LA and the 'Big One', spying in online games, the U.S. meat industry and more

After the 'big one,' will there be a Los Angeles left?

Geothermal Production in the Imperial Valley has increased activities around the San Andreas Fault

Flickr/Ben+Sam

Geothermal Production in the Imperial Valley has increased activities around the San Andreas Fault

If you ask someone who's lived in Los Angeles for a while about the big one and they'll likely say something like, "Oh, I know it's coming... should totally get my earthquake kit ready."

According to Dr. Lucy Jones, a science advisor for risk reduction with the U.S. Geological Survey, organizing an earthquake kit isn't enough. 

She says that we need to completely change our current infrastructure to even begin to cope with the massive damage that will follow a big earthquake.

In a talk she gave Sunday titled "Imagine America Without Los Angeles," Jones says that if an 8.0 San Andreas earthquake happened tomorrow, there's a serious risk that the economic system of California will be so disrupted that it could completely tank. She says that this is because the current regulations and infrastructure in place are inadequate for handling a large earthquake.

The chances of the earthquake happening soon are pretty high. On average there's an earthquake on the San Andreas fault every 150 years. However, it's been about 300 years since the last big one, so Jones is just waiting and expecting.

What part of L.A.'s infrastructure will suffer? The buildings, the utilities and the internet. She says we'll likely lose internet access in the city, about 1 out of every 100 buildings is likely to collapse, and access to water and gas will be compromised. 

"To have a San Andreas earthquake, it means that one side will move with respect to the other some 10-30 feet...All of the infrastructure that supports Los Angeles crosses it," said Jones. "All of the water that comes in from outside, all of the electricity...all of our food...transportation, freeways, natural gas lines...and so all of those things have to cross the fault."

Jones says that there's a cost effective fix, at least for the gas pipelines, and that similar fixes should be put in place for other utilities.

"Let's at least reengineer the gas pipelines crossing the San Andreas so that they won't rupture when that fault moves," she said. 

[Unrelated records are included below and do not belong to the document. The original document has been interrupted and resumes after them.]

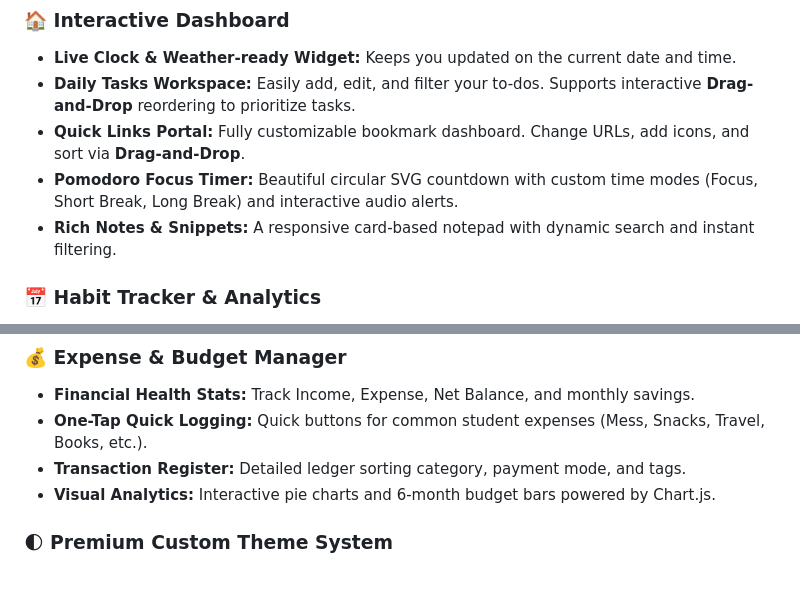
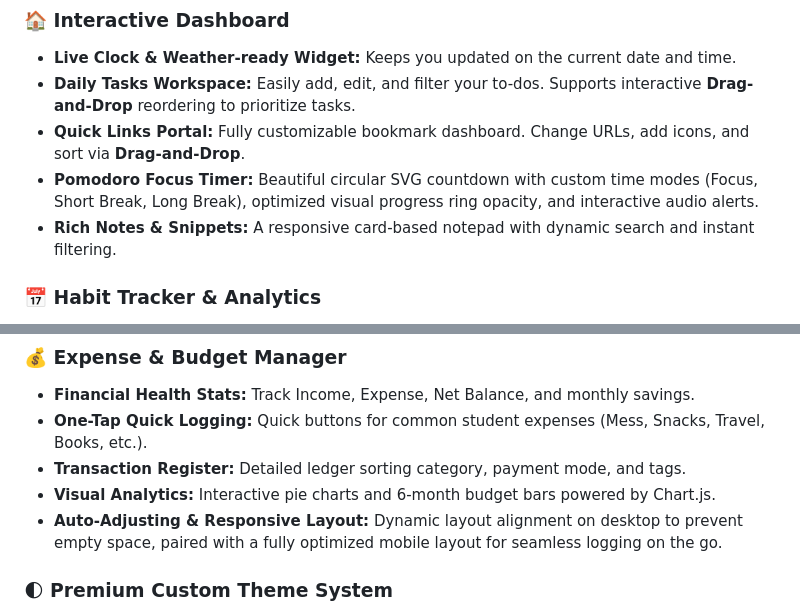
Before and after one commit to himanshu003388/Student-Tracker, a Markdown page: README.md, 2 parts joined by grey strips. GitHub-like rendering; blank space fills up the shorter version.

Commit message:
docs: Update README.md with recent layout and Pomodoro styling enhancements

```diff
--- a/README.md
+++ b/README.md
@@ -22,7 +22,7 @@ An elegant workspace to manage daily tasks, track habits, log finances, and stay
 *   **Live Clock & Weather-ready Widget:** Keeps you updated on the current date and time.
 *   **Daily Tasks Workspace:** Easily add, edit, and filter your to-dos. Supports interactive **Drag-and-Drop** reordering to prioritize tasks.
 *   **Quick Links Portal:** Fully customizable bookmark dashboard. Change URLs, add icons, and sort via **Drag-and-Drop**.
-*   **Pomodoro Focus Timer:** Beautiful circular SVG countdown with custom time modes (Focus, Short Break, Long Break) and interactive audio alerts.
+*   **Pomodoro Focus Timer:** Beautiful circular SVG countdown with custom time modes (Focus, Short Break, Long Break), optimized visual progress ring opacity, and interactive audio alerts.
 *   **Rich Notes & Snippets:** A responsive card-based notepad with dynamic search and instant filtering.
 
 ### 📅 Habit Tracker & Analytics
@@ -36,6 +36,7 @@ An elegant workspace to manage daily tasks, track habits, log finances, and stay
 *   **One-Tap Quick Logging:** Quick buttons for common student expenses (Mess, Snacks, Travel, Books, etc.).
 *   **Transaction Register:** Detailed ledger sorting category, payment mode, and tags.
 *   **Visual Analytics:** Interactive pie charts and 6-month budget bars powered by Chart.js.
+*   **Auto-Adjusting & Responsive Layout:** Dynamic layout alignment on desktop to prevent empty space, paired with a fully optimized mobile layout for seamless logging on the go.
 
 ### 🌓 Premium Custom Theme System
 *   **Vibrant Accent Coloring:** High-contrast blue colors (`#0088cc`), custom glow filters, and animated gradient accents.
```
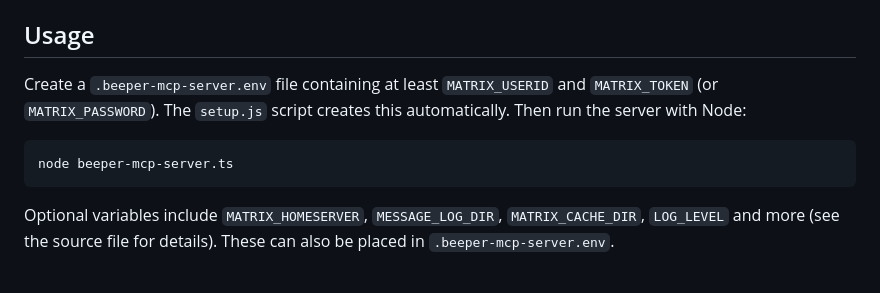
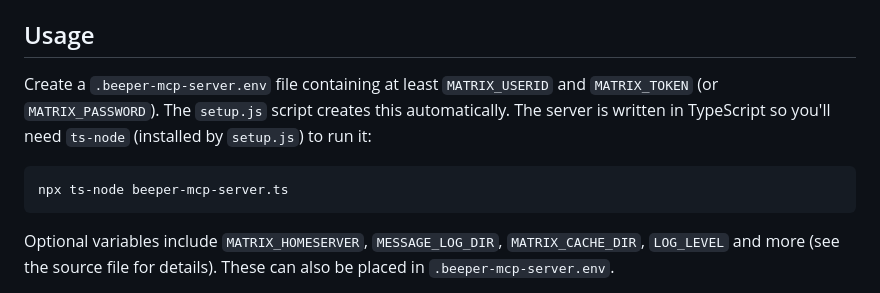
Before and after one commit to MikkoParkkola/BeeperMCP, a Markdown page: README.md, the part around the change. GitHub-like rendering.

Commit message:
docs: use ts-node for running server

````diff
--- a/README.md
+++ b/README.md
@@ -29,10 +29,10 @@ BeeperMCP is a small Matrix client wrapper that exposes chats and actions throug
 
 ## Usage
 
-Create a `.beeper-mcp-server.env` file containing at least `MATRIX_USERID` and `MATRIX_TOKEN` (or `MATRIX_PASSWORD`). The `setup.js` script creates this automatically. Then run the server with Node:
+Create a `.beeper-mcp-server.env` file containing at least `MATRIX_USERID` and `MATRIX_TOKEN` (or `MATRIX_PASSWORD`). The `setup.js` script creates this automatically. The server is written in TypeScript so you'll need `ts-node` (installed by `setup.js`) to run it:
 
 ```bash
-node beeper-mcp-server.ts
+npx ts-node beeper-mcp-server.ts
 ```
 
 Optional variables include `MATRIX_HOMESERVER`, `MESSAGE_LOG_DIR`, `MATRIX_CACHE_DIR`, `LOG_LEVEL` and more (see the source file for details). These can also be placed in `.beeper-mcp-server.env`.
````
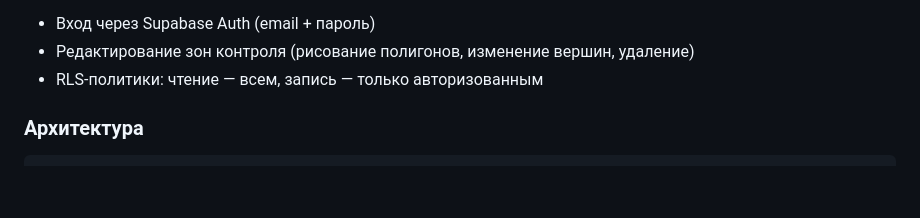
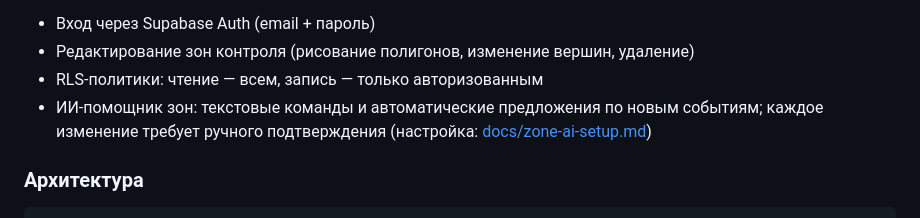
Before and after one commit to freeosintmaper/osint-map, a Markdown page: README.md, the part around the change. GitHub-like rendering; blank space fills up the shorter version.

Commit message:
Document AI zone assistant in README

```diff
--- a/README.md
+++ b/README.md
@@ -50,6 +50,7 @@ OSINT-карта агрегирует данные из Telegram-каналов,
 - Вход через Supabase Auth (email + пароль)
 - Редактирование зон контроля (рисование полигонов, изменение вершин, удаление)
 - RLS-политики: чтение — всем, запись — только авторизованным
+- ИИ-помощник зон: текстовые команды и автоматические предложения по новым событиям; каждое изменение требует ручного подтверждения (настройка: [docs/zone-ai-setup.md](docs/zone-ai-setup.md))
 
 ### Архитектура
 
```
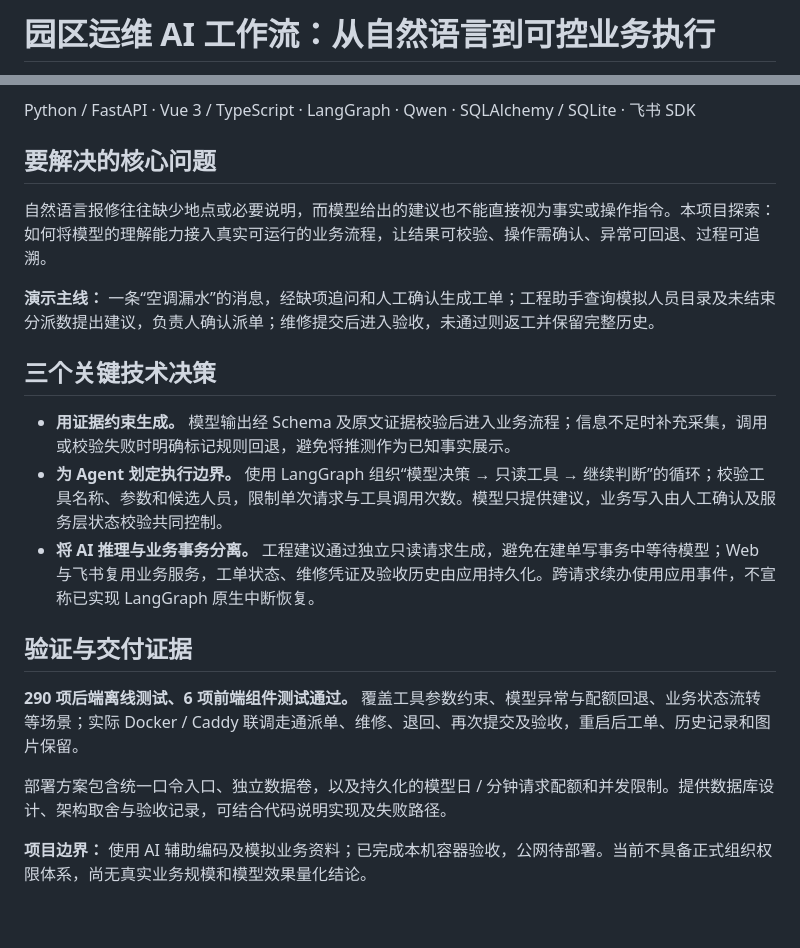
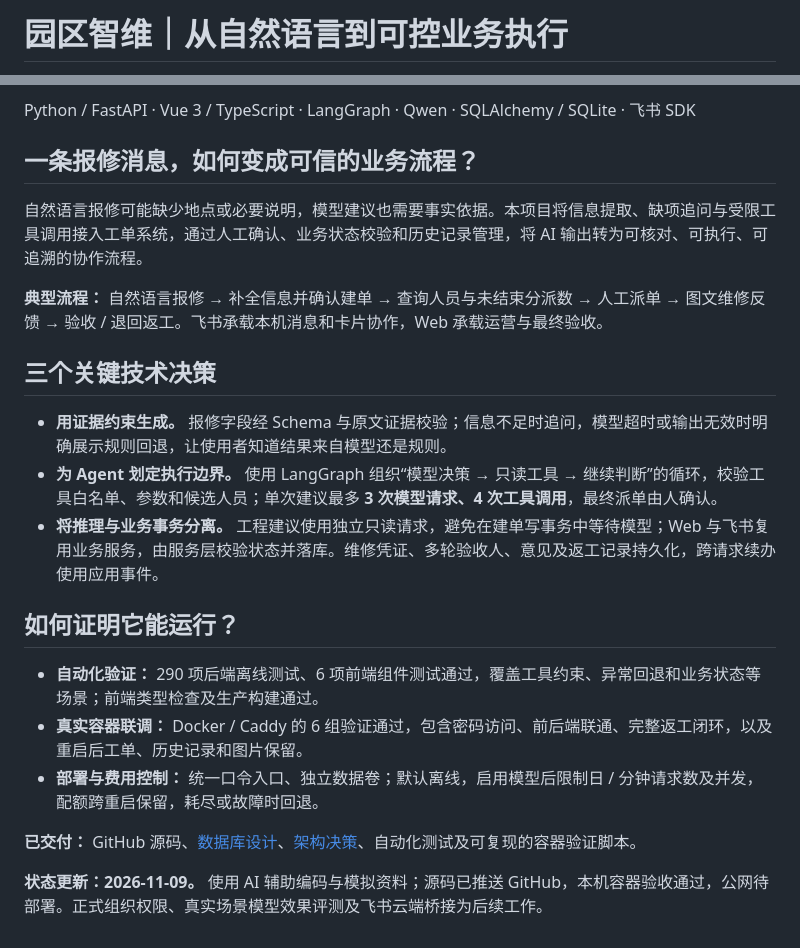
Before and after one commit to whchim/park-maintenance-agent, a Markdown page: docs/作品集-园区维修AI协同系统.md, 2 parts joined by grey strips. Drawn GitHub-style.

```diff
--- a/docs/作品集-园区维修AI协同系统.md
+++ b/docs/作品集-园区维修AI协同系统.md
@@ -1,2 +1,2 @@
-# 园区运维 AI 工作流：从自然语言到可控业务执行
+# 园区智维｜从自然语言到可控业务执行
 
@@ -4,22 +6,24 @@
 
 Python / FastAPI · Vue 3 / TypeScript · LangGraph · Qwen · SQLAlchemy / SQLite · 飞书 SDK
 
-## 要解决的核心问题
+## 一条报修消息，如何变成可信的业务流程？
 
-自然语言报修往往缺少地点或必要说明，而模型给出的建议也不能直接视为事实或操作指令。本项目探索：如何将模型的理解能力接入真实可运行的业务流程，让结果可校验、操作需确认、异常可回退、过程可追溯。
+自然语言报修可能缺少地点或必要说明，模型建议也需要事实依据。本项目将信息提取、缺项追问与受限工具调用接入工单系统，通过人工确认、业务状态校验和历史记录管理，将 AI 输出转为可核对、可执行、可追溯的协作流程。
 
-**演示主线：** 一条“空调漏水”的消息，经缺项追问和人工确认生成工单；工程助手查询模拟人员目录及未结束分派数提出建议，负责人确认派单；维修提交后进入验收，未通过则返工并保留完整历史。
+**典型流程：** 自然语言报修 → 补全信息并确认建单 → 查询人员与未结束分派数 → 人工派单 → 图文维修反馈 → 验收 / 退回返工。飞书承载本机消息和卡片协作，Web 承载运营与最终验收。
 
 ## 三个关键技术决策
 
-- **用证据约束生成。** 模型输出经 Schema 及原文证据校验后进入业务流程；信息不足时补充采集，调用或校验失败时明确标记规则回退，避免将推测作为已知事实展示。
-- **为 Agent 划定执行边界。** 使用 LangGraph 组织“模型决策 → 只读工具 → 继续判断”的循环；校验工具名称、参数和候选人员，限制单次请求与工具调用次数。模型只提供建议，业务写入由人工确认及服务层状态校验共同控制。
-- **将 AI 推理与业务事务分离。** 工程建议通过独立只读请求生成，避免在建单写事务中等待模型；Web 与飞书复用业务服务，工单状态、维修凭证及验收历史由应用持久化。跨请求续办使用应用事件，不宣称已实现 LangGraph 原生中断恢复。
+- **用证据约束生成。** 报修字段经 Schema 与原文证据校验；信息不足时追问，模型超时或输出无效时明确展示规则回退，让使用者知道结果来自模型还是规则。
+- **为 Agent 划定执行边界。** 使用 LangGraph 组织“模型决策 → 只读工具 → 继续判断”的循环，校验工具白名单、参数和候选人员；单次建议最多 **3 次模型请求、4 次工具调用**，最终派单由人确认。
+- **将推理与业务事务分离。** 工程建议使用独立只读请求，避免在建单写事务中等待模型；Web 与飞书复用业务服务，由服务层校验状态并落库。维修凭证、多轮验收人、意见及返工记录持久化，跨请求续办使用应用事件。
 
-## 验证与交付证据
+## 如何证明它能运行？
 
-**290 项后端离线测试、6 项前端组件测试通过。** 覆盖工具参数约束、模型异常与配额回退、业务状态流转等场景；实际 Docker / Caddy 联调走通派单、维修、退回、再次提交及验收，重启后工单、历史记录和图片保留。
+- **自动化验证：** 290 项后端离线测试、6 项前端组件测试通过，覆盖工具约束、异常回退和业务状态等场景；前端类型检查及生产构建通过。
+- **真实容器联调：** Docker / Caddy 的 6 组验证通过，包含密码访问、前后端联通、完整返工闭环，以及重启后工单、历史记录和图片保留。
+- **部署与费用控制：** 统一口令入口、独立数据卷；默认离线，启用模型后限制日 / 分钟请求数及并发，配额跨重启保留，耗尽或故障时回退。
 
-部署方案包含统一口令入口、独立数据卷，以及持久化的模型日 / 分钟请求配额和并发限制。提供数据库设计、架构取舍与验收记录，可结合代码说明实现及失败路径。
+**已交付：** GitHub 源码、[数据库设计](https://github.com/whchim/park-maintenance-agent/blob/main/docs/数据库设计.md)、[架构决策](https://github.com/whchim/park-maintenance-agent/tree/main/docs/architecture)、自动化测试及可复现的容器验证脚本。
 
-**项目边界：** 使用 AI 辅助编码及模拟业务资料；已完成本机容器验收，公网待部署。当前不具备正式组织权限体系，尚无真实业务规模和模型效果量化结论。
+**状态更新：2026-11-09。** 使用 AI 辅助编码与模拟资料；源码已推送 GitHub，本机容器验收通过，公网待部署。正式组织权限、真实场景模型效果评测及飞书云端桥接为后续工作。
```
Also changed, not shown: other parts of docs/作品集-园区维修AI协同系统.md (+3 -1 lines), docs/作品集-维修协同流程图.md (added, +39 -0 lines), docs/images/维修协同流程图.png (added).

Economically the impact could be devastating says Jones. "We need to come together as a community to find solutions," she said. 


blog comments powered by Disqus